Green Roof of the Garden Street Lofts
We heard about the Garden Street Lofts in Hoboken and were inspired to check it out. We wanted to learn more about the design and the materials that went into the construction of New Jersey's first LEED-certified high-rise residential building. And what did we find? A sucker-punch of green building inspiration, that's what...
We're not currently in the market to buy a condo, nor do we have the means to seriously upgrade our home, but we still received a lot of inspiration and ideas from the Garden Street Lofts on what we could do eventually when we're able to make some serious green upgrades.
So, what makes up an award-winning LEED-certified residential building that's been converted from a dry-goods warehouse? Well, it starts with a holistic "from the ground up" approach. Almost all of the products used in the construction and renovation of the building were sourced within 500 miles of the site. The sheet rock used is 99% recyclable, the insulation made from recycled denim jeans, all the wood is FSC-certified.
The design of each loft also takes into account the use of sustainable, clean and energy-efficient products: individually-zoned HVAC systems provide fresh air filtration to each apartment; low or no-VOC paints and finishes ensure a non-toxic environment; top of the line EnergyStar appliances and fixtures cut down on your monthly energy costs and your CO2 emissions.
Our favorite feature, though? The plant-covered green roof (see above the jump), which was specifically designed to prevent storm-water runoff, provide insulation to the building, and reduce heat pollution.
The Sustainable Buildings Industry Council awarded Garden Street Lofts with the "Beyond Green 2008" award, which recognizes "outstanding initiatives and real-world applications that shape, form, and catalyze the market for high-performance buildings." Lawrence Bijou Managing Partner Bijou Properties, developers of Garden Street Lofts, offers three considerations for going green in your home:
1. Insulation: Make sure the entire home is well insulated with a non-toxic material such as UltraTouch (recycled cotton) and that the windows in the home are well glazed (insulated) and have a Low E (emissivity) quality. Poor window quality is a major source of energy consumption and heat loss and should not be overlooked.
2. Source Green Renovation Materials: The use of recycled products and the purchasing of FSC lumber (forest stewardship council) go a long way in toward reducing reducing our costly energy consumption. The use of FSC lumber and wood products is the watchdog over illegal logging and chemical manufacturing in wood products. Formaldehyde is a major carcinogen found in many wood products throughout our homes including furnishings and textiles. Use paints that have no-VOC (volatile organic compounds) and adhesives and glues that are low in VOC's as well. Replace lightbulbs with florescent bulbs which have an extremely long life expectancy and use LED lights wherever practical.

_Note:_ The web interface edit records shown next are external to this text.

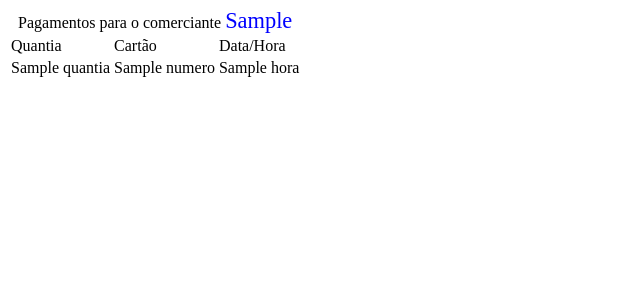
After one commit to thiagomael/pay-me-maybe, a Python web app: template templates/pagamentos.html in a window 1280 px wide. The commit adds this page. Shown: the top 300 px of the page, without its empty margins (0-640 px from the left). Run offline with Jinja, Linux system fonts and the light colour scheme; the template is opened without the code that fills it: most values are stand-ins (such as "Sample title", 1, 10 or a date in 2020).

Commit message:
Adição de tabela (tosca) para visualizar pagamentos recebidos.

```diff
--- a/models.py
+++ b/models.py
@@ -40,3 +40,8 @@ class Pagamento(ndb.Model):
         pagamento.quantia = quantia
         pagamento.cartao = cartao
         pagamento.put()
+
+    @classmethod
+    def get_by_comerciante(cls, nr_comerciante):
+        query = Pagamento.query(ancestor=ndb.Key(Comerciante, nr_comerciante))
+        return query.iter()
--- a/settings.py
+++ b/settings.py
@@ -12,6 +12,7 @@ ROUTES = [
     ('/', pages.Inicio),
     ('/cadastro', pages.Cadastro),
     ('/form_cadastro', pages.FormCadastro),
+    ('/pagamentos', pages.Pagamentos),
     ('/pagamentocartao-1.0.0/wsdl', services.Wsdl),
     ('/pagamentocartao-1.0.0/PagamentoCartaoService', services.PagamentoCartaoService),
 ]
--- /dev/null
+++ b/templates/pagamentos.html
@@ -0,0 +1,33 @@
+<!DOCTYPE html>
+{% autoescape true %}
+<html>
+  <head>
+    <link rel="stylesheet" type="text/css" href="/static/css/main.css"/>
+  </head>
+  <body>
+    <div class="main-info">
+        <table>
+            <caption>
+                Pagamentos para o comerciante <span class="nr_comerciante">{{ nr_comerciante }}</span>
+            </caption>
+            <thead>
+                <tr>
+                    <td>Quantia</td>
+                    <td>Cartão</td>
+                    <td>Data/Hora</td>
+                </tr>
+            </thead>
+            <tbody>
+            {% for pagamento in pagamentos %}
+                <tr class="pagamento">
+                    <td id=quantia>{{ pagamento.quantia }}</td>
+                    <td id=cartao>{{ pagamento.cartao.numero }}</td>
+                    <td id=hora>{{ pagamento.hora }}</td>
+                </tr>
+            {% endfor %}
+            </tbody>
+        </table>
+    </div>
+  </body>
+</html>
+{% endautoescape %}
```
Also changed, not shown: pages.py (+12 -1 lines), templates/index.html (+6 -1 lines).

3. Fixtures & Appliances: Another area to consider is our use of water. Changing plumbing and water fixtures to low flow fixtures and better insulated hot water tanks is another way to achieve immediate results in energy savings. Water bills are on the rise, so good conservation is important. Appliances today are mostly EnergyStar rated and consume less electricity and many of these products are made from recycled content as well.
Read more about Garden Street Lofts at their website.